Beit Yonatan is an illegally built home erected by Jews in the predominantly Arab neighborhood of Silwan in East Jerusalem.

Jerusalem Mayor Nir Barkat may face criminal proceedings if he continues to delay implementation of a court order to evict the residents from Beit Yonatan and seal the building, Attorney General Yehuda Weinstein advised the mayor in a letter yesterday.

Implementing the order "is not subject to your discretion as mayor," Weinstein wrote.

Beit Yonatan is an illegally built home erected by Jews in the predominantly Arab neighborhood of Silwan in East Jerusalem.

Weinstein's letter came in response to the agreement Barkat reached three weeks ago with the right-wing group Ateret Cohanim, which had placed the Jewish residents in Beit Yonatan. The agreement stipulated that Ateret Cohanim would give up its demand to evict dozens of Palestinians from a building it owns nearby, known as the Abu Nab house or the Yemenite synagogue, if Barkat delayed implementation of the eviction order for Beit Yonatan.

After the agreement was reached, the Jerusalem police canceled a major operation to evacuate both buildings at the last minute.

A day after the operation was canceled, the attorney general summoned police and municipal officials to a meeting in his office to examine the legality of the arrangement Barkat had reached.

Weinstein wrote Barkat that the eviction had been repeatedly ordered by the court, and "having found that the case does not meet the criteria for delaying implementation, it is also not subject to my discretion as head of Israel's law enforcement system."

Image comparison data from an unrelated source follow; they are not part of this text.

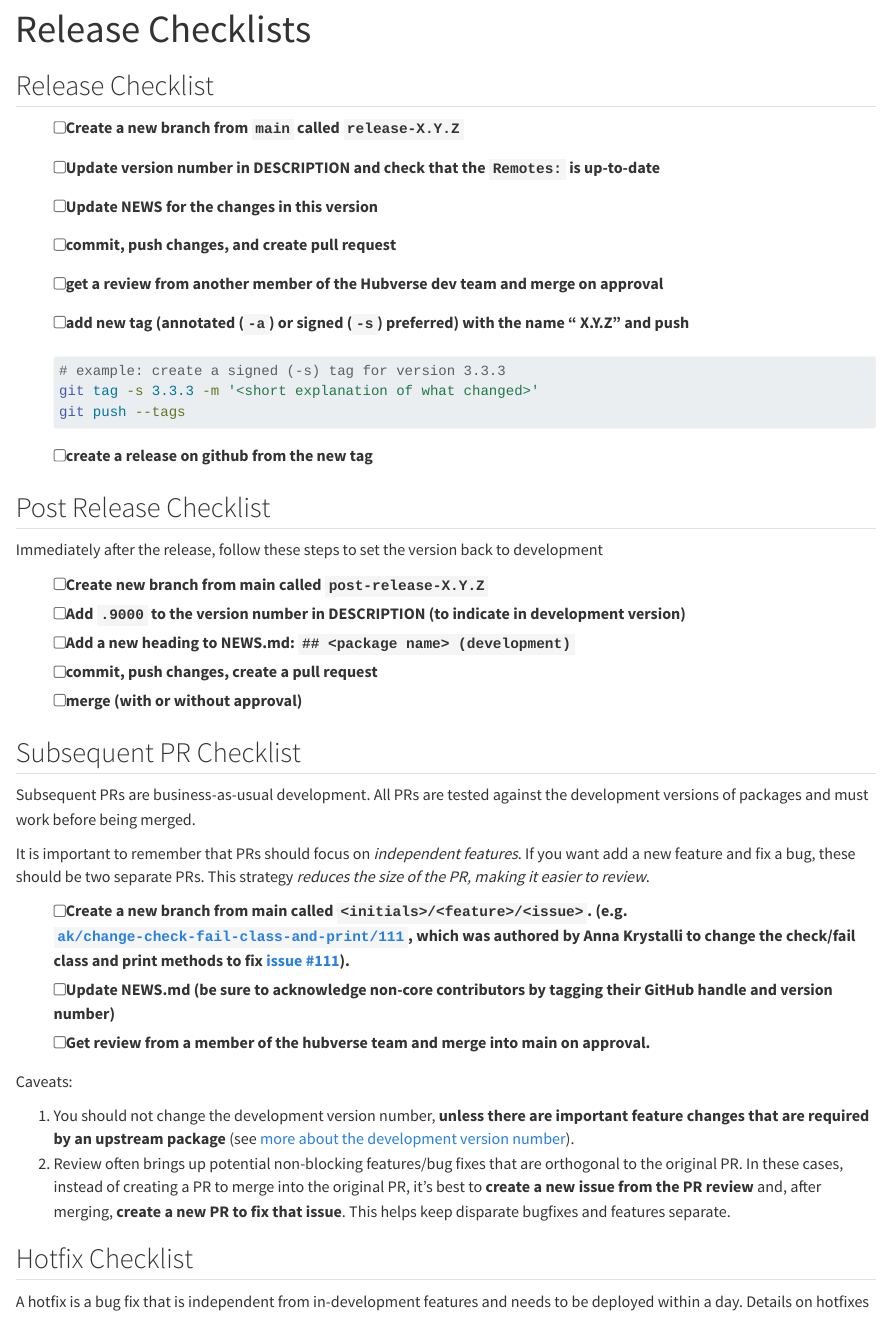
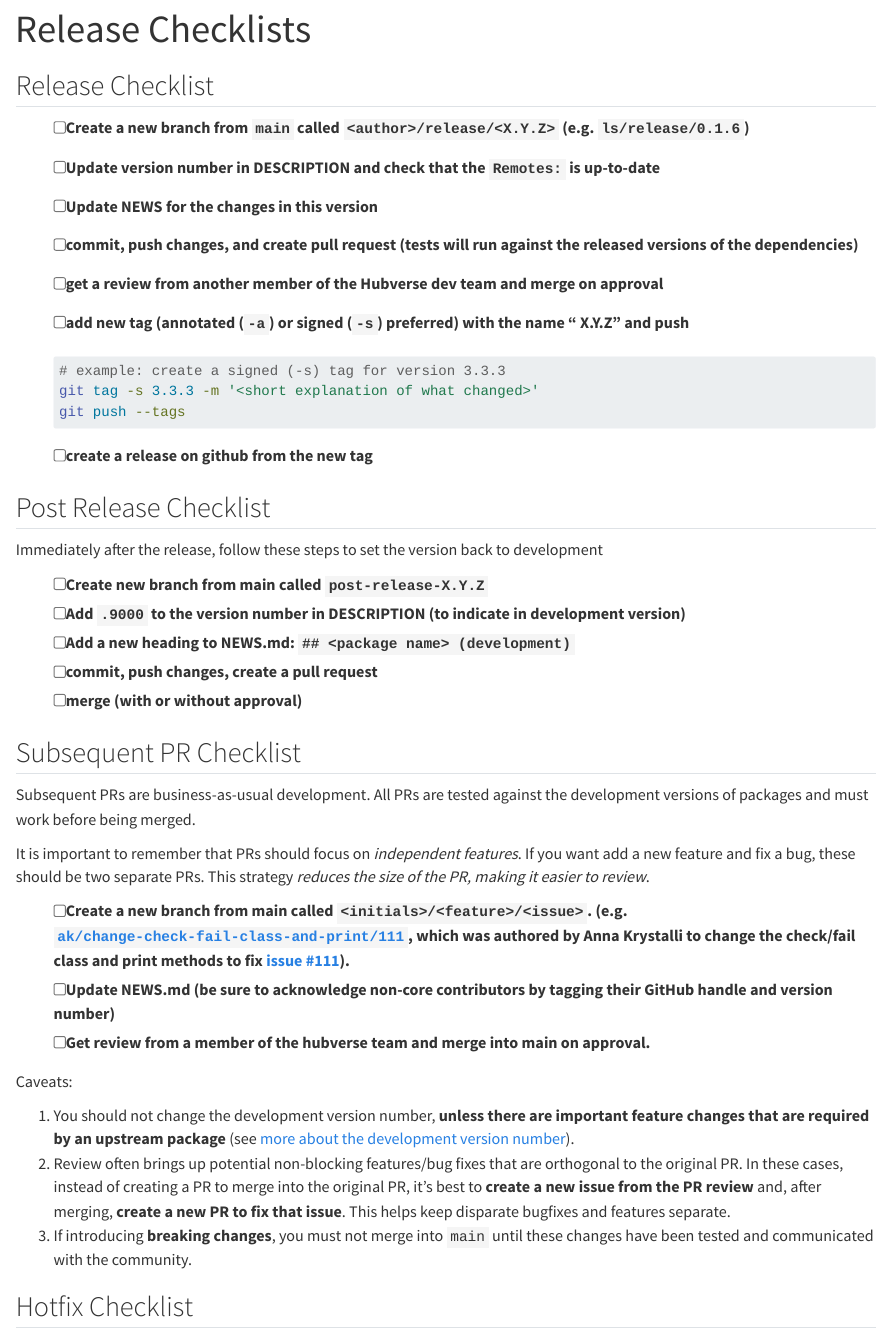
Before and after one commit to hubverse-org/hubDevs, a Quarto document (vignettes/release-checklists.qmd): the page in a window 1100 px wide, from its top. Rendered offline with R 4.5, knitr and Pandoc in place of Quarto, with nearby package versions.

Commit message:
update checklist guidelines

````diff
--- a/vignettes/release-checklists.qmd
+++ b/vignettes/release-checklists.qmd
@@ -14,11 +14,11 @@ knitr:
 
 ## Release Checklist
 
- - [ ] Create a new branch from `main` called `release-X.Y.Z`
+ - [ ] Create a new branch from `main` called `<author>/release/<X.Y.Z>` (e.g. `ls/release/0.1.6`)
  - [ ] Update version number in DESCRIPTION and check that the `Remotes:` is
        up-to-date
  - [ ] Update NEWS for the changes in this version
- - [ ] commit, push changes, and create pull request
+ - [ ] commit, push changes, and create pull request (tests will run against the released versions of the dependencies)
  - [ ] get a review from another member of the Hubverse dev team and merge on approval
  - [ ] add new tag (annotated (`-a`) or signed (`-s`) preferred) with the name "<package> X.Y.Z" and push
 
@@ -70,6 +70,8 @@ Caveats:
     merge into the original PR, it's best to **create a new issue from the PR
     review** and, after merging, **create a new PR to fix that issue**. This
     helps keep disparate bugfixes and features separate.
+ 3. If introducing **breaking changes**, you must not merge into `main` until
+    these changes have been tested and communicated with the community.
 
 ## Hotfix Checklist
 
@@ -90,7 +92,7 @@ follow this protocol:
    (znk/hotfix/143)$ git commit -m 'hotfix for #143'
    (znk/hotfix/143)$ git push -u origin znk/hotfix/143 # push the hotfix
    ```
- - [ ] Create a pull request, get a review from another hubverse developer, and confirm that checks pass **(Do not merge yet)**
+ - [ ] Create a pull request, get a review from another hubverse developer, and confirm that checks pass against the released versions of the packages **(Do not merge yet)**
  - [ ] Update the NEWS and bump the [patch version](#patch) in the DESCRIPTION
  - [ ] Release from the hotfix branch
    ```sh
````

Barkat is also required to enforce other eviction orders, including those involving Palestinians, Weinstein wrote, but implementation of the order for Beit Yonatan is not conditional on implementing any of these other orders: They are completely independent.

In the last paragraph, Weinstein drew Barkat's attention to a 2007 directive issued by the Interior Ministry's director general, which stated that intervening in the implementation of a court order "may constitute a criminal offense by the intervening party." He also cited a 2006 directive by the then-attorney general that reached a similar conclusion.

Barkat's office said "the Jerusalem municipality and the mayor respect the court's rulings and the attorney general's directives. Barkat has directed the municipal experts dealing with the issue to proceed in accordance with the law, municipal procedures and the attorney general's directives."